Why? Because you’re human, and they’re human. And as humans, you get distracted, bored or unsure of what you should talk about next with each other.
However, because this is a buying decision that you are in charge of guiding, consistency in the contact you have with your recruit is essential – especially when you have fallen into a period of non-contact with that recruit. So, how can you jump-start those conversations, and reignite the consistent communication that you want to be having? Here are four strategies we’ve seen working in the last few years by coaches we work with as they have continued the recruiting process with their prospects they really want:

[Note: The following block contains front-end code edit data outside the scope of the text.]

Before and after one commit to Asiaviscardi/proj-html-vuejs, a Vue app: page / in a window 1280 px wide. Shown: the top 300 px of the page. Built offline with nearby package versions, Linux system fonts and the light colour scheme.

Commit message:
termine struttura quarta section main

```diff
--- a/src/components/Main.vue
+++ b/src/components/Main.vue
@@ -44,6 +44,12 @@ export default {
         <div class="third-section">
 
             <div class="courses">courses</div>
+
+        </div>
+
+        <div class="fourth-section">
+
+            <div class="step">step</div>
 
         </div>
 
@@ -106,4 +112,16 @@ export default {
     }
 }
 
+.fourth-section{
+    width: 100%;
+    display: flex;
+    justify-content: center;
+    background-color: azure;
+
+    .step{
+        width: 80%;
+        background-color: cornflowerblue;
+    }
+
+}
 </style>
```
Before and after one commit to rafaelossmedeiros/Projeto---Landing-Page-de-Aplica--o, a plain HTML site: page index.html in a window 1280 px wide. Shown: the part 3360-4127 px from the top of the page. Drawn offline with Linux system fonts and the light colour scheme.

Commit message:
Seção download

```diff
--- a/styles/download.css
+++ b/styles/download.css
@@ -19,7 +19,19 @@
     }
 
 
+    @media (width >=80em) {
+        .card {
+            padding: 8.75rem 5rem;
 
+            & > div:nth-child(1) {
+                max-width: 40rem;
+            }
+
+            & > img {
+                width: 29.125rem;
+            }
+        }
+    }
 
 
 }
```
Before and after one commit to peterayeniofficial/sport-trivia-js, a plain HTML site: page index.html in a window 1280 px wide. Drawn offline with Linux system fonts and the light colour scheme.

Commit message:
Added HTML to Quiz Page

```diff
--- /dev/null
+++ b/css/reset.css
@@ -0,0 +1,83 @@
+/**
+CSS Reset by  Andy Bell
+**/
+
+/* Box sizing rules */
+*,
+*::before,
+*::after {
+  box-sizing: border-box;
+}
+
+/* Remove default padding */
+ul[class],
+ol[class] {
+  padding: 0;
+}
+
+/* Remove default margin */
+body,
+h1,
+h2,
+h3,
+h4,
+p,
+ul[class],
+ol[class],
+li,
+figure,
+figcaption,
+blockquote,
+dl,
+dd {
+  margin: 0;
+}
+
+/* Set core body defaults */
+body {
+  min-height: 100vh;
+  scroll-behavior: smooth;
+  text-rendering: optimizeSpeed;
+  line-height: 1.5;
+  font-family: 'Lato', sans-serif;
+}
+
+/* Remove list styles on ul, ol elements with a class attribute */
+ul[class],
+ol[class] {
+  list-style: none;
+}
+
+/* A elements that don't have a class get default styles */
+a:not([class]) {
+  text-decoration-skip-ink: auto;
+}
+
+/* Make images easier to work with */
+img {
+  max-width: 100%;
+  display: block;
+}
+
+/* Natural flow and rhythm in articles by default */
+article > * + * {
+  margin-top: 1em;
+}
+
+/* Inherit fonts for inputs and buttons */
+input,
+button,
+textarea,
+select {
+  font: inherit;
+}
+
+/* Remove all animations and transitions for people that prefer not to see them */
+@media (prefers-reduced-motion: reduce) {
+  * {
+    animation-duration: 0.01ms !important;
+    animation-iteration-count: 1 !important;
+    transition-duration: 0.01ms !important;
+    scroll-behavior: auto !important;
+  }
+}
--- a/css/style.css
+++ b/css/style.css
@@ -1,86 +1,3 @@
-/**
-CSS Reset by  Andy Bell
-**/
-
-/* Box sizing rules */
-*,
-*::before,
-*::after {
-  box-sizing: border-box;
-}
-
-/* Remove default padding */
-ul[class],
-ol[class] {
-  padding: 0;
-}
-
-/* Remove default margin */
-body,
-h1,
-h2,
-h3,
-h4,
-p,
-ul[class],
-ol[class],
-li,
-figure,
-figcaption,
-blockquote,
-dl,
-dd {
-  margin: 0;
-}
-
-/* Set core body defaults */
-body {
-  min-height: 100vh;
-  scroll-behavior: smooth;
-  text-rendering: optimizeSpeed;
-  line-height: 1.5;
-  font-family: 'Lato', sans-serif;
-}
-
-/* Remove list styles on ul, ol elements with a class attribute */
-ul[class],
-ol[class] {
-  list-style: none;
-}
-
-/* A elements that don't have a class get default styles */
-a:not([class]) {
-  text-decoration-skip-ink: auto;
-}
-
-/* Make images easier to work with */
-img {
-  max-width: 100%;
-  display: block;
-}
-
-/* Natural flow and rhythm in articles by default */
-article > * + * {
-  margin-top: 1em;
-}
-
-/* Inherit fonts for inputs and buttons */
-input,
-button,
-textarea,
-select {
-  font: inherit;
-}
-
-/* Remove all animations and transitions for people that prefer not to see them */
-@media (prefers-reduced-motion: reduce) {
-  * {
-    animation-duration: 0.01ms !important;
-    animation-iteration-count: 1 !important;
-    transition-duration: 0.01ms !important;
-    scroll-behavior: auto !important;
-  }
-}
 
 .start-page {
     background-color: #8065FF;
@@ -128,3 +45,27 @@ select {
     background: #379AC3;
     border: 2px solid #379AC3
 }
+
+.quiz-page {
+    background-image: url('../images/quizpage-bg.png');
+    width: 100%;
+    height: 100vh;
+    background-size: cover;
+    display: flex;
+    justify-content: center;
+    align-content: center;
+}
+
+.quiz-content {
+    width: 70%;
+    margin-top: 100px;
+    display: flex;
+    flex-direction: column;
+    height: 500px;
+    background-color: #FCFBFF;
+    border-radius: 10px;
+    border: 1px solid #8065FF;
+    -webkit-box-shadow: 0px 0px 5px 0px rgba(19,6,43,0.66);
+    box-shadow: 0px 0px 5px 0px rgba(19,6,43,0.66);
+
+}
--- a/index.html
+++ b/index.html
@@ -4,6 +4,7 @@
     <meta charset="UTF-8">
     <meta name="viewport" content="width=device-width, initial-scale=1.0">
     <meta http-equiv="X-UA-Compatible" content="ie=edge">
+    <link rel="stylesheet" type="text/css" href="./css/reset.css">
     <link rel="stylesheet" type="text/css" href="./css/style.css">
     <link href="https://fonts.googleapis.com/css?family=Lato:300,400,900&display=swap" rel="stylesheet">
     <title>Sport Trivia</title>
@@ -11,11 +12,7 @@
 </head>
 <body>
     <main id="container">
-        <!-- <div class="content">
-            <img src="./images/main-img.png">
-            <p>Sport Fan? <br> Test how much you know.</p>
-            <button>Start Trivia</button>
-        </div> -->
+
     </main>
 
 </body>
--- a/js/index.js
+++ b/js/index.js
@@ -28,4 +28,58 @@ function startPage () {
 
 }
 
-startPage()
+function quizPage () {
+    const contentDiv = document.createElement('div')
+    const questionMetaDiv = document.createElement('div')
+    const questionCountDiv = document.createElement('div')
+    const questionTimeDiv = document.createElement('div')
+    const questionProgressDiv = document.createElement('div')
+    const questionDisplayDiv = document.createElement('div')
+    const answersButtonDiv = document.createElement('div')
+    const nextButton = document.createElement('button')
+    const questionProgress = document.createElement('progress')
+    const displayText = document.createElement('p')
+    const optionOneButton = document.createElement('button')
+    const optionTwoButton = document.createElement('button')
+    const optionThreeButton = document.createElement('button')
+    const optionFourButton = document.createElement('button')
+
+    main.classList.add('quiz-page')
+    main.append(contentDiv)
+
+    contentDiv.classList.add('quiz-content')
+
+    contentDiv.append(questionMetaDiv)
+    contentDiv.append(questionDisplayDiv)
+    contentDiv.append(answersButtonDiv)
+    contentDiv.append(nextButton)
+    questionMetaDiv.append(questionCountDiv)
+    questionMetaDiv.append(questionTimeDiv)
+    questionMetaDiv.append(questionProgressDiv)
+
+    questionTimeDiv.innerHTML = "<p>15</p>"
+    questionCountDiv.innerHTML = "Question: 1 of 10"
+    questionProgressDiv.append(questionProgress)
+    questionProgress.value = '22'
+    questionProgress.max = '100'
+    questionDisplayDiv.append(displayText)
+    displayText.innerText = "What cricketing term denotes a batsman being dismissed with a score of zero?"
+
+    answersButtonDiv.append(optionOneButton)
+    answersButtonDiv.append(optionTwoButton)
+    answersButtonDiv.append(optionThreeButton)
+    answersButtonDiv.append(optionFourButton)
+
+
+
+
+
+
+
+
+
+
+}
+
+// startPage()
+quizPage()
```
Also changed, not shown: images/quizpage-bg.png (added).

- Fall on your sword by taking the blame. It often isn’t your fault as a coach, but in the instance of a non-communicative recruit, instead of calling them out for not returning your voicemails or texts, tell them it’s your fault: Apologize for being too busy, and that you know they’ve probably been trying to get a hold of you, but you’ve been busy and really apologize for the non-contact. Much of the time, that approach erases any uncomfortable feelings the recruit has about the non-contact on their part, and they feel ready to talk again.
- Ask a question that has zero context about your most recent recruiting conversation with them. For example, if you’re been going back and forth about a visit to campus, and that conversation has faded away for the most part, text or email on a completely different topic…preferably, something completely outside of the direct recruiting process between them and your program. In fact, many of those examples that we’ve seen work include topics that don’t even have anything to do with college. The more outside-of-the-zone the topic you choose is, the better.
- Tell them “admissions asked me about you”. You could approach them with something like, “I bumped into someone I’m working with in admissions and she asked about you, and wanted to know if I had heard anything about what you wanted to see happen next in the process. What should I tell her?” Simple, but very effective. Putting yourself as a third person in the conversation, rather than as the direct negotiator, can open up a lot of doors to conversations with your recruit.
- Tell them that time is almost up. Yes, I’m talking about deadlines and timelines. Why? Because they are, for better or worse, one of the main drivers in a prospect’s decision making process. Hearing you say that they don’t have unlimited time left to decide or engage in a conversation with you almost always restarts a conversation. And if it doesn’t, you can safely assume that the prospect isn’t interested anymore, and doesn’t see much in the way of loss with the idea of you moving on.
One coach who used one of these strategies told me afterwards, “I’m realizing that coaches are really over-complicating the whole communication process, and I’m also seeing that they’re waiting on me to do or say something, when I’ve been trying to be ‘nice’ and give them lots of room for making their decision and going through the process. I’ve been doing it wrong.”
You, as a coach, are in charge of how and when a conversation starts and stops. These strategies are something you can use to make sure you remain in control of a good, consistent communication strategy.
Looking for more cutting-edge (but easy to implement) recruiting strategies that coaches have used successfully? Attend the upcoming National Collegiate Recruiting Conference! Whether you’re there in person, or watch it all via streaming video, the insights, ideas and strategies that experts and your fellow coaches will be sharing over three days is going to be one of the best professional development opportunities you’ll have as a college coach. Click here for all the details.